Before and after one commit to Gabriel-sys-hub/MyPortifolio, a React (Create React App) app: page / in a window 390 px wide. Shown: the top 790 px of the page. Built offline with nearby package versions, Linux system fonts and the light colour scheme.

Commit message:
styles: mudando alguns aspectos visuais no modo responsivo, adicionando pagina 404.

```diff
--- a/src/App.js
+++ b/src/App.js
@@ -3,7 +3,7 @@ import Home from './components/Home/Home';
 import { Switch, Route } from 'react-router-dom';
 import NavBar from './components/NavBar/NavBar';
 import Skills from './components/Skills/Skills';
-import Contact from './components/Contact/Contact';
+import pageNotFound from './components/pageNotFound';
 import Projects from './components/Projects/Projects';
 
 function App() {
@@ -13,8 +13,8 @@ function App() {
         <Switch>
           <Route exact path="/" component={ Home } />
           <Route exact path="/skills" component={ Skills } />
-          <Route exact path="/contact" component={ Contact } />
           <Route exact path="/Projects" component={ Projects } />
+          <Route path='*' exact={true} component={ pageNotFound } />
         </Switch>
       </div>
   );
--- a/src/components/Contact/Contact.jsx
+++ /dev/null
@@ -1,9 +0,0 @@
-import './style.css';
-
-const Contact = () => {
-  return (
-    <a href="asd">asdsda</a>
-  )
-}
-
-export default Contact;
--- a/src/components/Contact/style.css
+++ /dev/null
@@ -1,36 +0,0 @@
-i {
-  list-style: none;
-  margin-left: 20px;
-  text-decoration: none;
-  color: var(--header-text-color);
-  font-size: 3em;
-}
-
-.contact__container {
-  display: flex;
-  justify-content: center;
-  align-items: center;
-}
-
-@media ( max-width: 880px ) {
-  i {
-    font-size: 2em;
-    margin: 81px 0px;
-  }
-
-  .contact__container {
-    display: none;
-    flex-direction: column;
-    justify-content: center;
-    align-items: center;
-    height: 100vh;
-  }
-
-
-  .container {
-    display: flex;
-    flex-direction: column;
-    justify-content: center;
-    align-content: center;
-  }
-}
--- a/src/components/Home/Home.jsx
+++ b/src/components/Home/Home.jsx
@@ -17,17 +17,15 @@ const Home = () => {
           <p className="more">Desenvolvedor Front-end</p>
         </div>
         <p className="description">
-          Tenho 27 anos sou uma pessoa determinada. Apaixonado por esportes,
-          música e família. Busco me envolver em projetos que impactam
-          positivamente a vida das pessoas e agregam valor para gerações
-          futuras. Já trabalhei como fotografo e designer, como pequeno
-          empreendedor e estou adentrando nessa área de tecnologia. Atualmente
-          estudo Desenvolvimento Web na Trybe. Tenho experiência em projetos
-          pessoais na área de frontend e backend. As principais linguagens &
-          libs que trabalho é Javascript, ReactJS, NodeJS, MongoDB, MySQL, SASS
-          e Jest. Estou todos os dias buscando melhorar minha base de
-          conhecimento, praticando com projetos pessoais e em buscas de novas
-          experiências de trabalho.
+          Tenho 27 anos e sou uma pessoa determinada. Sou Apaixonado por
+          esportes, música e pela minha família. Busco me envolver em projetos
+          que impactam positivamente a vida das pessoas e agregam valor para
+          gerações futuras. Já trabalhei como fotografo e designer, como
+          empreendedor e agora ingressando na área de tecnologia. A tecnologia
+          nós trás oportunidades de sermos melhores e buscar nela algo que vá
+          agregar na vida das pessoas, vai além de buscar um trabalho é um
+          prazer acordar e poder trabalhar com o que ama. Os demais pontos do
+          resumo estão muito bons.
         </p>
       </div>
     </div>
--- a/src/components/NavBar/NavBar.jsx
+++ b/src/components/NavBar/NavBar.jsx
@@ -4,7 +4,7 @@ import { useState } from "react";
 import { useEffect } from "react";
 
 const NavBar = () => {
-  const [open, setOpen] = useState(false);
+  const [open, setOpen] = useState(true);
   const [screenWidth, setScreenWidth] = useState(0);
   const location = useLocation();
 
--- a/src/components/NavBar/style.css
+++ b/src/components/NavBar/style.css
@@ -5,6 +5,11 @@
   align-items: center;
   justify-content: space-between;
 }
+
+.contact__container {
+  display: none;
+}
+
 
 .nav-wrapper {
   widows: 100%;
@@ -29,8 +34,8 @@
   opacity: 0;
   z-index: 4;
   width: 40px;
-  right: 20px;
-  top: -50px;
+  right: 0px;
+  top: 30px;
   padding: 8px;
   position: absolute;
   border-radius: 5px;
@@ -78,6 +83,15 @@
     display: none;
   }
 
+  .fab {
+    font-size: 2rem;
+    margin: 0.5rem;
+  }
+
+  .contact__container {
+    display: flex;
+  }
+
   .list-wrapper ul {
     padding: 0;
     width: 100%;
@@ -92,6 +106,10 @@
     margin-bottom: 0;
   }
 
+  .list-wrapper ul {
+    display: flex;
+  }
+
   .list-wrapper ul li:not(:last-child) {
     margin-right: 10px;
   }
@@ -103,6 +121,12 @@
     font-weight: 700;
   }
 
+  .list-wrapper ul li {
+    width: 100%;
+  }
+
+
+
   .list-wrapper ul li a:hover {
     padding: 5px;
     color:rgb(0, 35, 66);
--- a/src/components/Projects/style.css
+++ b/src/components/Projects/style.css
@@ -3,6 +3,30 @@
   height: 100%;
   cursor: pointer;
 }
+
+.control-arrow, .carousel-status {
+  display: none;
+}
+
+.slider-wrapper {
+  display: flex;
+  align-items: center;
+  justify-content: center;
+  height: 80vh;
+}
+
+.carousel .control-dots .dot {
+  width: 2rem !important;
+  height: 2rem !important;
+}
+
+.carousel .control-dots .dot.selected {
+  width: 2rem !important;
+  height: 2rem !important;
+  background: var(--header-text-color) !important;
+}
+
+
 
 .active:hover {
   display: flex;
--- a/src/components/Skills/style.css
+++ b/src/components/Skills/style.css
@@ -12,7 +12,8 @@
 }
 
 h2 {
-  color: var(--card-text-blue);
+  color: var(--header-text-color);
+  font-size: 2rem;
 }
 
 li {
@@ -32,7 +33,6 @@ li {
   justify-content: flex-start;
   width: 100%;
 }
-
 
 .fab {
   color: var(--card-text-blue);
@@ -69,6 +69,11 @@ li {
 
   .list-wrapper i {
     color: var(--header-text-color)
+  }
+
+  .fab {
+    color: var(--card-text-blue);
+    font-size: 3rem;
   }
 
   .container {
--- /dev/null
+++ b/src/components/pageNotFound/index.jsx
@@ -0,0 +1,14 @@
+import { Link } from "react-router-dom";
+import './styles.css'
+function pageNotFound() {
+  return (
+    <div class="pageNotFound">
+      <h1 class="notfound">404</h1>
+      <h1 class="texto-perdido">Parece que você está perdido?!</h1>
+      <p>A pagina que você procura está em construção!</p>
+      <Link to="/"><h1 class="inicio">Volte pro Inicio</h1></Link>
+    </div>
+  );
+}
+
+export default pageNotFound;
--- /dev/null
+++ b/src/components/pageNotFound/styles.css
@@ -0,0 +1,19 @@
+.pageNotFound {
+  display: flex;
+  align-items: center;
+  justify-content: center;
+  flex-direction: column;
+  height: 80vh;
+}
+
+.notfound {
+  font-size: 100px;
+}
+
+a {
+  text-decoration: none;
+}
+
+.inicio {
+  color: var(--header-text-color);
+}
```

• • •

Each line of the material should be repeated exactly as it reads.

• _Task output_:
Before and after one commit to Gabriel-sys-hub/MyPortifolio, a React (Create React App) app: page / in a window 390 px wide. Shown: the top 790 px of the page. Built offline with nearby package versions, Linux system fonts and the light colour scheme.

Commit message:
styles: mudando alguns aspectos visuais no modo responsivo, adicionando pagina 404.

```diff
--- a/src/App.js
+++ b/src/App.js
@@ -3,7 +3,7 @@ import Home from './components/Home/Home';
 import { Switch, Route } from 'react-router-dom';
 import NavBar from './components/NavBar/NavBar';
 import Skills from './components/Skills/Skills';
-import Contact from './components/Contact/Contact';
+import pageNotFound from './components/pageNotFound';
 import Projects from './components/Projects/Projects';
 
 function App() {
@@ -13,8 +13,8 @@ function App() {
         <Switch>
           <Route exact path="/" component={ Home } />
           <Route exact path="/skills" component={ Skills } />
-          <Route exact path="/contact" component={ Contact } />
           <Route exact path="/Projects" component={ Projects } />
+          <Route path='*' exact={true} component={ pageNotFound } />
         </Switch>
       </div>
   );
--- a/src/components/Contact/Contact.jsx
+++ /dev/null
@@ -1,9 +0,0 @@
-import './style.css';
-
-const Contact = () => {
-  return (
-    <a href="asd">asdsda</a>
-  )
-}
-
-export default Contact;
--- a/src/components/Contact/style.css
+++ /dev/null
@@ -1,36 +0,0 @@
-i {
-  list-style: none;
-  margin-left: 20px;
-  text-decoration: none;
-  color: var(--header-text-color);
-  font-size: 3em;
-}
-
-.contact__container {
-  display: flex;
-  justify-content: center;
-  align-items: center;
-}
-
-@media ( max-width: 880px ) {
-  i {
-    font-size: 2em;
-    margin: 81px 0px;
-  }
-
-  .contact__container {
-    display: none;
-    flex-direction: column;
-    justify-content: center;
-    align-items: center;
-    height: 100vh;
-  }
-
-
-  .container {
-    display: flex;
-    flex-direction: column;
-    justify-content: center;
-    align-content: center;
-  }
-}
--- a/src/components/Home/Home.jsx
+++ b/src/components/Home/Home.jsx
@@ -17,17 +17,15 @@ const Home = () => {
           <p className="more">Desenvolvedor Front-end</p>
         </div>
         <p className="description">
-          Tenho 27 anos sou uma pessoa determinada. Apaixonado por esportes,
-          música e família. Busco me envolver em projetos que impactam
-          positivamente a vida das pessoas e agregam valor para gerações
-          futuras. Já trabalhei como fotografo e designer, como pequeno
-          empreendedor e estou adentrando nessa área de tecnologia. Atualmente
-          estudo Desenvolvimento Web na Trybe. Tenho experiência em projetos
-          pessoais na área de frontend e backend. As principais linguagens &
-          libs que trabalho é Javascript, ReactJS, NodeJS, MongoDB, MySQL, SASS
-          e Jest. Estou todos os dias buscando melhorar minha base de
-          conhecimento, praticando com projetos pessoais e em buscas de novas
-          experiências de trabalho.
+          Tenho 27 anos e sou uma pessoa determinada. Sou Apaixonado por
+          esportes, música e pela minha família. Busco me envolver em projetos
+          que impactam positivamente a vida das pessoas e agregam valor para
+          gerações futuras. Já trabalhei como fotografo e designer, como
+          empreendedor e agora ingressando na área de tecnologia. A tecnologia
+          nós trás oportunidades de sermos melhores e buscar nela algo que vá
+          agregar na vida das pessoas, vai além de buscar um trabalho é um
+          prazer acordar e poder trabalhar com o que ama. Os demais pontos do
+          resumo estão muito bons.
         </p>
       </div>
     </div>
--- a/src/components/NavBar/NavBar.jsx
+++ b/src/components/NavBar/NavBar.jsx
@@ -4,7 +4,7 @@ import { useState } from "react";
 import { useEffect } from "react";
 
 const NavBar = () => {
-  const [open, setOpen] = useState(false);
+  const [open, setOpen] = useState(true);
   const [screenWidth, setScreenWidth] = useState(0);
   const location = useLocation();
 
--- a/src/components/NavBar/style.css
+++ b/src/components/NavBar/style.css
@@ -5,6 +5,11 @@
   align-items: center;
   justify-content: space-between;
 }
+
+.contact__container {
+  display: none;
+}
+
 
 .nav-wrapper {
   widows: 100%;
@@ -29,8 +34,8 @@
   opacity: 0;
   z-index: 4;
   width: 40px;
-  right: 20px;
-  top: -50px;
+  right: 0px;
+  top: 30px;
   padding: 8px;
   position: absolute;
   border-radius: 5px;
@@ -78,6 +83,15 @@
     display: none;
   }
 
+  .fab {
+    font-size: 2rem;
+    margin: 0.5rem;
+  }
+
+  .contact__container {
+    display: flex;
+  }
+
   .list-wrapper ul {
     padding: 0;
     width: 100%;
@@ -92,6 +106,10 @@
     margin-bottom: 0;
   }
 
+  .list-wrapper ul {
+    display: flex;
+  }
+
   .list-wrapper ul li:not(:last-child) {
     margin-right: 10px;
   }
@@ -103,6 +121,12 @@
     font-weight: 700;
   }
 
+  .list-wrapper ul li {
+    width: 100%;
+  }
+
+
+
   .list-wrapper ul li a:hover {
     padding: 5px;
     color:rgb(0, 35, 66);
--- a/src/components/Projects/style.css
+++ b/src/components/Projects/style.css
@@ -3,6 +3,30 @@
   height: 100%;
   cursor: pointer;
 }
+
+.control-arrow, .carousel-status {
+  display: none;
+}
+
+.slider-wrapper {
+  display: flex;
+  align-items: center;
+  justify-content: center;
+  height: 80vh;
+}
+
+.carousel .control-dots .dot {
+  width: 2rem !important;
+  height: 2rem !important;
+}
+
+.carousel .control-dots .dot.selected {
+  width: 2rem !important;
+  height: 2rem !important;
+  background: var(--header-text-color) !important;
+}
+
+
 
 .active:hover {
   display: flex;
--- a/src/components/Skills/style.css
+++ b/src/components/Skills/style.css
@@ -12,7 +12,8 @@
 }
 
 h2 {
-  color: var(--card-text-blue);
+  color: var(--header-text-color);
+  font-size: 2rem;
 }
 
 li {
@@ -32,7 +33,6 @@ li {
   justify-content: flex-start;
   width: 100%;
 }
-
 
 .fab {
   color: var(--card-text-blue);
@@ -69,6 +69,11 @@ li {
 
   .list-wrapper i {
     color: var(--header-text-color)
+  }
+
+  .fab {
+    color: var(--card-text-blue);
+    font-size: 3rem;
   }
 
   .container {
--- /dev/null
+++ b/src/components/pageNotFound/index.jsx
@@ -0,0 +1,14 @@
+import { Link } from "react-router-dom";
+import './styles.css'
+function pageNotFound() {
+  return (
+    <div class="pageNotFound">
+      <h1 class="notfound">404</h1>
+      <h1 class="texto-perdido">Parece que você está perdido?!</h1>
+      <p>A pagina que você procura está em construção!</p>
+      <Link to="/"><h1 class="inicio">Volte pro Inicio</h1></Link>
+    </div>
+  );
+}
+
+export default pageNotFound;
--- /dev/null
+++ b/src/components/pageNotFound/styles.css
@@ -0,0 +1,19 @@
+.pageNotFound {
+  display: flex;
+  align-items: center;
+  justify-content: center;
+  flex-direction: column;
+  height: 80vh;
+}
+
+.notfound {
+  font-size: 100px;
+}
+
+a {
+  text-decoration: none;
+}
+
+.inicio {
+  color: var(--header-text-color);
+}
```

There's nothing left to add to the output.